*** Opening of LISTED RECORDS ***

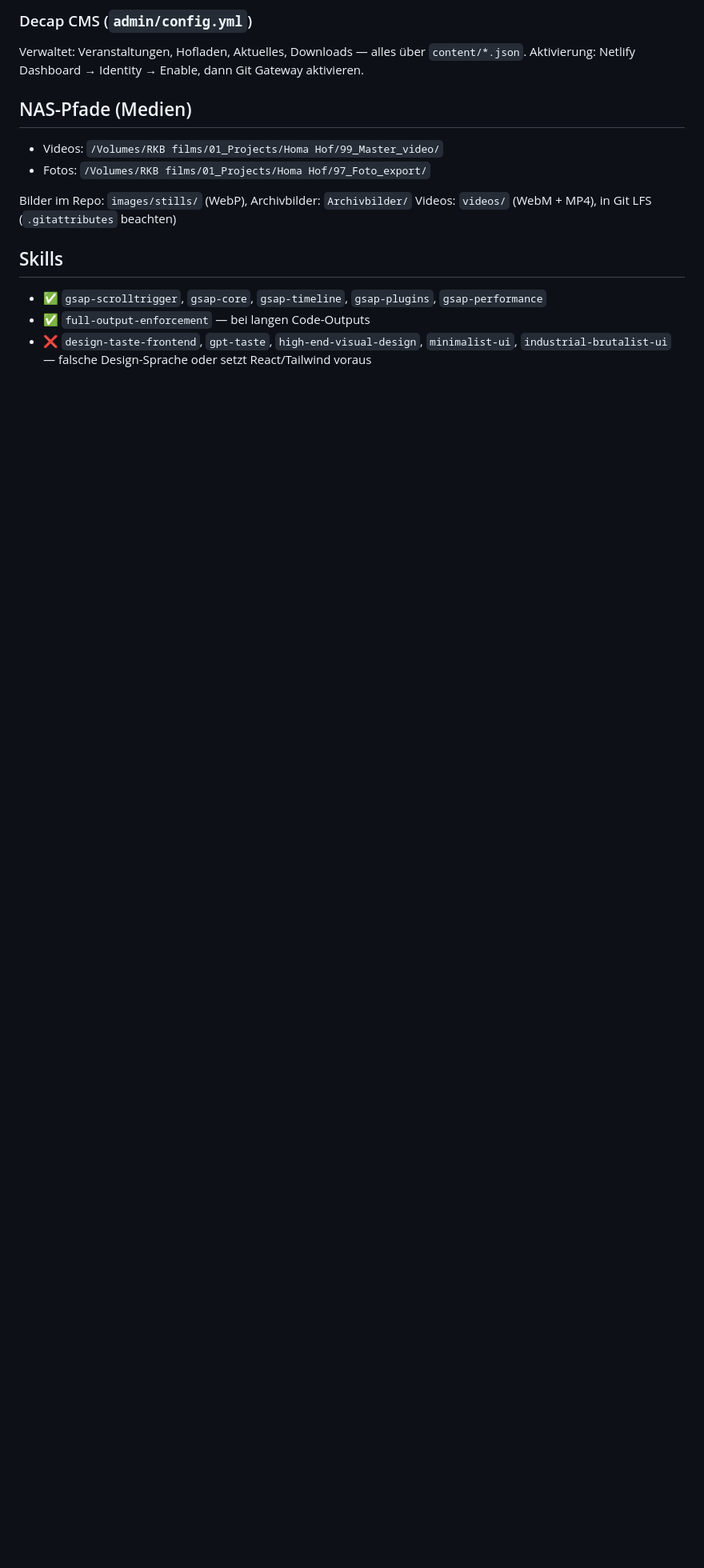
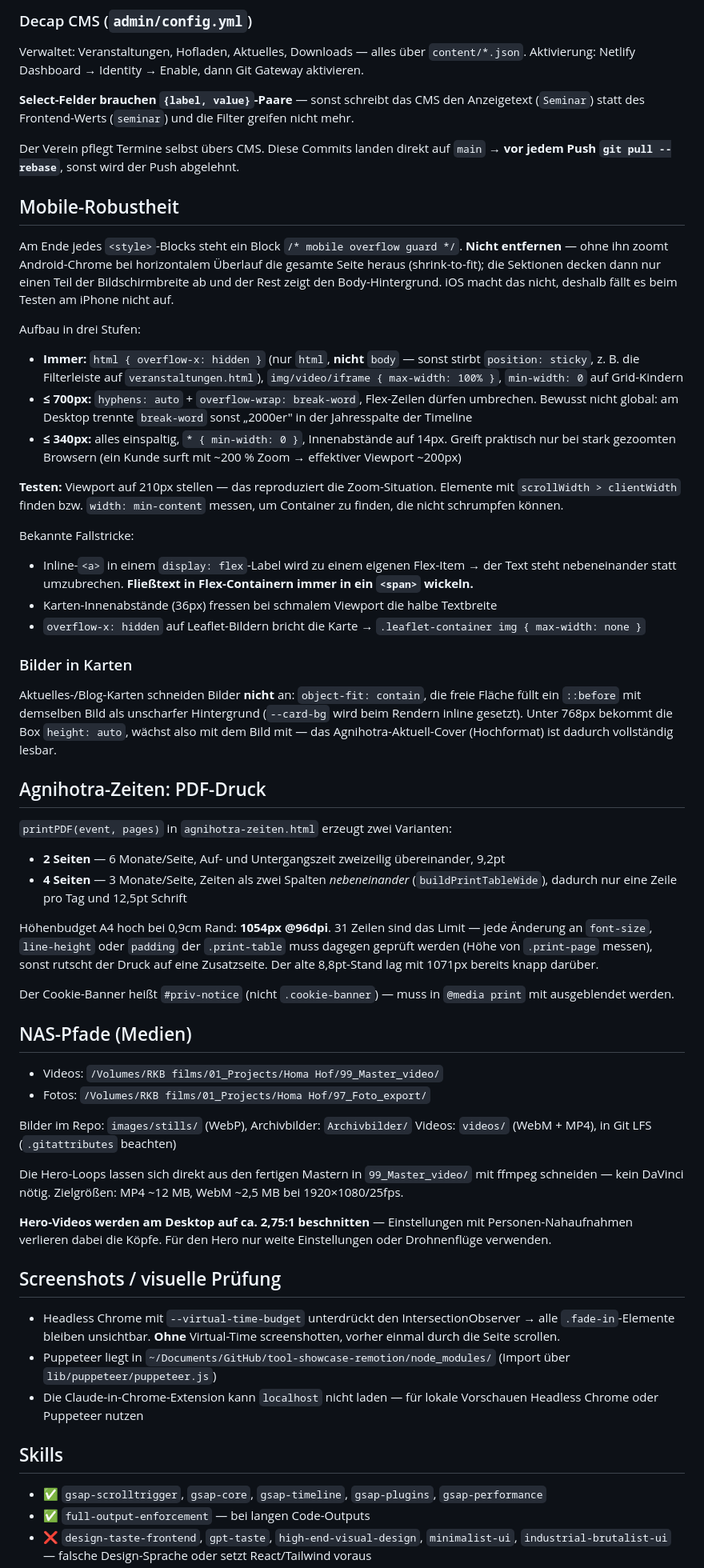
Before and after one commit to Lakeshore-Media/client-homahof-website, a Markdown page: CLAUDE.md, the part around the change. Shown at 80% size. Rendered like a GitHub page; blank space fills up the shorter version.

Commit message:
CLAUDE.md: Mobile-Overflow-Guard, PDF-Druckvarianten, Karten-Bilder, Screenshot-Gotchas dokumentiert
Co-Authored-By: Claude Fable 5 <noreply@anthropic.com>

```diff
--- a/CLAUDE.md
+++ b/CLAUDE.md
@@ -106,6 +106,39 @@ Netlify Forms (AJAX). Jede Seite mit Formular hat ein verstecktes `<form name=".
 Verwaltet: Veranstaltungen, Hofladen, Aktuelles, Downloads — alles über `content/*.json`.
 Aktivierung: Netlify Dashboard → Identity → Enable, dann Git Gateway aktivieren.
 
+**Select-Felder brauchen `{label, value}`-Paare** — sonst schreibt das CMS den Anzeigetext (`Seminar`) statt des Frontend-Werts (`seminar`) und die Filter greifen nicht mehr.
+
+Der Verein pflegt Termine selbst übers CMS. Diese Commits landen direkt auf `main` → **vor jedem Push `git pull --rebase`**, sonst wird der Push abgelehnt.
+
+## Mobile-Robustheit
+
+Am Ende jedes `<style>`-Blocks steht ein Block `/* mobile overflow guard */`. **Nicht entfernen** — ohne ihn zoomt Android-Chrome bei horizontalem Überlauf die gesamte Seite heraus (shrink-to-fit); die Sektionen decken dann nur einen Teil der Bildschirmbreite ab und der Rest zeigt den Body-Hintergrund. iOS macht das nicht, deshalb fällt es beim Testen am iPhone nicht auf.
+
+Aufbau in drei Stufen:
+- **Immer:** `html { overflow-x: hidden }` (nur `html`, **nicht** `body` — sonst stirbt `position: sticky`, z. B. die Filterleiste auf `veranstaltungen.html`), `img/video/iframe { max-width: 100% }`, `min-width: 0` auf Grid-Kindern
+- **≤ 700px:** `hyphens: auto` + `overflow-wrap: break-word`, Flex-Zeilen dürfen umbrechen. Bewusst nicht global: am Desktop trennte `break-word` sonst „2000er" in der Jahresspalte der Timeline
+- **≤ 340px:** alles einspaltig, `* { min-width: 0 }`, Innenabstände auf 14px. Greift praktisch nur bei stark gezoomten Browsern (ein Kunde surft mit ~200 % Zoom → effektiver Viewport ~200px)
+
+**Testen:** Viewport auf 210px stellen — das reproduziert die Zoom-Situation. Elemente mit `scrollWidth > clientWidth` finden bzw. `width: min-content` messen, um Container zu finden, die nicht schrumpfen können.
+
+Bekannte Fallstricke:
+- Inline-`<a>` in einem `display: flex`-Label wird zu einem eigenen Flex-Item → der Text steht nebeneinander statt umzubrechen. **Fließtext in Flex-Containern immer in ein `<span>` wickeln.**
+- Karten-Innenabstände (36px) fressen bei schmalem Viewport die halbe Textbreite
+- `overflow-x: hidden` auf Leaflet-Bildern bricht die Karte → `.leaflet-container img { max-width: none }`
+
+### Bilder in Karten
+Aktuelles-/Blog-Karten schneiden Bilder **nicht** an: `object-fit: contain`, die freie Fläche füllt ein `::before` mit demselben Bild als unscharfer Hintergrund (`--card-bg` wird beim Rendern inline gesetzt). Unter 768px bekommt die Box `height: auto`, wächst also mit dem Bild mit — das Agnihotra-Aktuell-Cover (Hochformat) ist dadurch vollständig lesbar.
+
+## Agnihotra-Zeiten: PDF-Druck
+
+`printPDF(event, pages)` in `agnihotra-zeiten.html` erzeugt zwei Varianten:
+- **2 Seiten** — 6 Monate/Seite, Auf- und Untergangszeit zweizeilig übereinander, 9,2pt
+- **4 Seiten** — 3 Monate/Seite, Zeiten als zwei Spalten *nebeneinander* (`buildPrintTableWide`), dadurch nur eine Zeile pro Tag und 12,5pt Schrift
+
+Höhenbudget A4 hoch bei 0,9cm Rand: **1054px @96dpi**. 31 Zeilen sind das Limit — jede Änderung an `font-size`, `line-height` oder `padding` der `.print-table` muss dagegen geprüft werden (Höhe von `.print-page` messen), sonst rutscht der Druck auf eine Zusatzseite. Der alte 8,8pt-Stand lag mit 1071px bereits knapp darüber.
+
+Der Cookie-Banner heißt `#priv-notice` (nicht `.cookie-banner`) — muss in `@media print` mit ausgeblendet werden.
+
 ## NAS-Pfade (Medien)
 
 - Videos: `/Volumes/RKB films/01_Projects/Homa Hof/99_Master_video/`
@@ -113,6 +146,16 @@ Aktivierung: Netlify Dashboard → Identity → Enable, dann Git Gateway aktivie
 
 Bilder im Repo: `images/stills/` (WebP), Archivbilder: `Archivbilder/`
 Videos: `videos/` (WebM + MP4), in Git LFS (`.gitattributes` beachten)
+
+Die Hero-Loops lassen sich direkt aus den fertigen Mastern in `99_Master_video/` mit ffmpeg schneiden — kein DaVinci nötig. Zielgrößen: MP4 ~12 MB, WebM ~2,5 MB bei 1920×1080/25fps.
+
+**Hero-Videos werden am Desktop auf ca. 2,75:1 beschnitten** — Einstellungen mit Personen-Nahaufnahmen verlieren dabei die Köpfe. Für den Hero nur weite Einstellungen oder Drohnenflüge verwenden.
+
+## Screenshots / visuelle Prüfung
+
+- Headless Chrome mit `--virtual-time-budget` unterdrückt den IntersectionObserver → alle `.fade-in`-Elemente bleiben unsichtbar. **Ohne** Virtual-Time screenshotten, vorher einmal durch die Seite scrollen.
+- Puppeteer liegt in `~/Documents/GitHub/tool-showcase-remotion/node_modules/` (Import über `lib/puppeteer/puppeteer.js`)
+- Die Claude-in-Chrome-Extension kann `localhost` nicht laden — für lokale Vorschauen Headless Chrome oder Puppeteer nutzen
 
 ## Skills
 
```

*** Close of LISTED RECORDS ***

In the records, which lines use the word "dann"? Report them.

→ RESPONSE TO THE EXERCISE:
 Aktivierung: Netlify Dashboard → Identity → Enable, dann Git Gateway aktivieren.
+Am Ende jedes `<style>`-Blocks steht ein Block `/* mobile overflow guard */`. **Nicht entfernen** — ohne ihn zoomt Android-Chrome bei horizontalem Überlauf die gesamte Seite heraus (shrink-to-fit); die Sektionen decken dann nur einen Teil der Bildschirmbreite ab und der Rest zeigt den Body-Hintergrund. iOS macht das nicht, deshalb fällt es beim Testen am iPhone nicht auf.
@@ -113,6 +146,16 @@ Aktivierung: Netlify Dashboard → Identity → Enable, dann Git Gateway aktivie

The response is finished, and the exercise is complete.